**Exercise**
Could you please find each line in the records that contains the word "output" and copy it?

Stored items from a collection:
=== Section Start ===
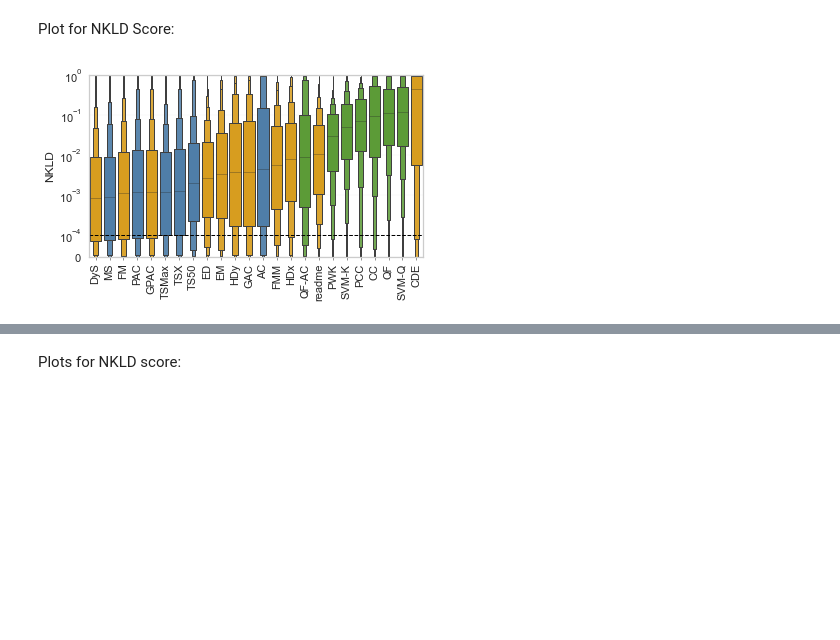
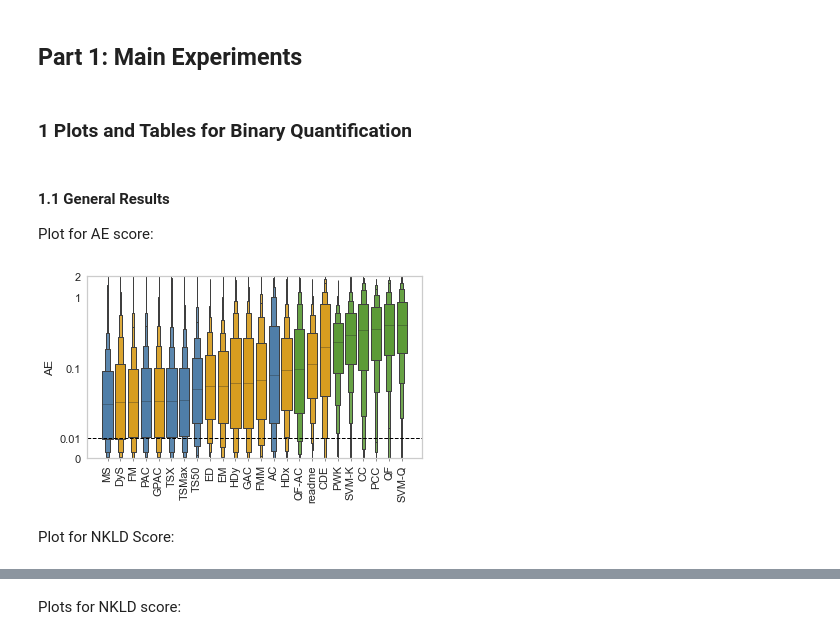
Before and after one commit to tobiasschumacher/quantification_paper, a Jupyter notebook: plot_results.ipynb, the cells around one changed output, grey strips where cells are left out. Saved outputs shown, nothing was run; the diff lists cells and outputs as text; code cells hidden in the pictures; blank space fills up the shorter version.

```diff
--- a/plot_results.ipynb
+++ b/plot_results.ipynb
@@ -318,0 +51,31 @@ plt.savefig(plot_path + "boxen_binary_AE_general")
+# %%
+def collect_lequa_result_data(mode="binary"):
+
+    res_files = [f for f in os.listdir(LEQUA_RESULT_PATH) if mode in f]
+    df_res = pd.concat([pd.read_csv(f"{LEQUA_RESULT_PATH}{fname}", index_col=0) for fname in res_files], axis=1)
+
+    return df_res
+# %%
+main_results_dict = {"binary": collect_result_data("binary"),
+                    "multiclass": collect_result_data("multiclass")
+                   }
+lequa_results_dict = {"binary": collect_lequa_result_data(mode="binary"),
+                     "multiclass": collect_lequa_result_data(mode="multiclass")}
+# %%
+quantifier_dict = {
+    "main": {"binary": QUANTIFIER_LIST[:-3] + ["QF", "QF-AC"],
+             "multiclass": list(QUANTIFIER_INDEX.loc[QUANTIFIER_INDEX["multiclass"] != "No"].index),
+            },
+    "clf": {"binary": CLF_QUANTIFIER_LIST,
+            "multiclass": list(QUANTIFIER_INDEX.loc[(QUANTIFIER_INDEX["clf_type"] != "none") & (QUANTIFIER_INDEX["multiclass"] != "No")].index)
+           },
+    "lequa_main":  {"binary": QUANTIFIER_LIST + ["QF-AC"],
+                    "multiclass": list(QUANTIFIER_INDEX.loc[QUANTIFIER_INDEX["multiclass"] != "No"].index)
+           },
+    "lequa_clf":  {"binary": CLF_QUANTIFIER_LIST,
+                   "multiclass": list(QUANTIFIER_INDEX.loc[(QUANTIFIER_INDEX["clf_type"] != "none") & (QUANTIFIER_INDEX["multiclass"] != "No")].index)
+           },
+    "lequa_opt":  {"binary": QUANTIFIER_LIST,
+                   "multiclass": TUNABLE_QUANTIFIER_LIST[:-2] + ["HDx", "ED"]
+           }
+}
@@ -319,16 +293,25 @@ plt.savefig(plot_path + "boxen_binary_AE_general")
+# %% [markdown]
+## Part 1: Main Experiments
+# %% [markdown]
+### 1 Plots and Tables for Binary Quantification
+# %%
+sns.set(**PLOTS_SNS_DEFAULT_PARAMS)
+# %% [markdown]
+#### 1.1 General Results
+
+Plot for AE score:
+# %%
+boxenplot(experiment="main",
+          mode="binary",
+          measure="AE",
+          ylim=(0,2),
+          linthresh=0.01,
+          linscale=0.25,
+          yticks = [0,0.01,0.1,1,2],
+          save_means_table=True,
+          table_to_latex=True
+          )
+# %% [output]
+[figure, added]
 # %% [markdown]
 Plot for NKLD Score:
-# %%
-ax = sns.boxenplot(x="alg", y="value", showfliers=False,
-                   palette = cmap,
-                   order = nkld_df.groupby("alg").median().value.sort_values().index,
-                   data=nkld_df)#, height=width/2, aspect=2)
-ax.set(ylim=(0, 1.02), ylabel = "NKLD", xlabel=None)
-ax.set_yscale('symlog', linthresh=0.0001, linscale = 0.5)
-ax.set_yticks([0,0.0001,0.001,0.01, 0.1,1])
-plt.axhline(0.0001, color = "black", linestyle = '--', lw = 1)
-plt.xticks(rotation=90)
-plt.gcf().subplots_adjust(bottom=0.2)
-plt.savefig(plot_path + "boxen_binary_NKLD_general")
-# %% [output]
-[figure, removed]
```
Also changed, not shown: parts of 139 cells of this notebook, 36 other files.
=== Section End ===
**Solution for this exercise**
Before and after one commit to tobiasschumacher/quantification_paper, a Jupyter notebook: plot_results.ipynb, the cells around one changed output, grey strips where cells are left out. Saved outputs shown, nothing was run; the diff lists cells and outputs as text; code cells hidden in the pictures; blank space fills up the shorter version.
+# %% [output]
-# %% [output]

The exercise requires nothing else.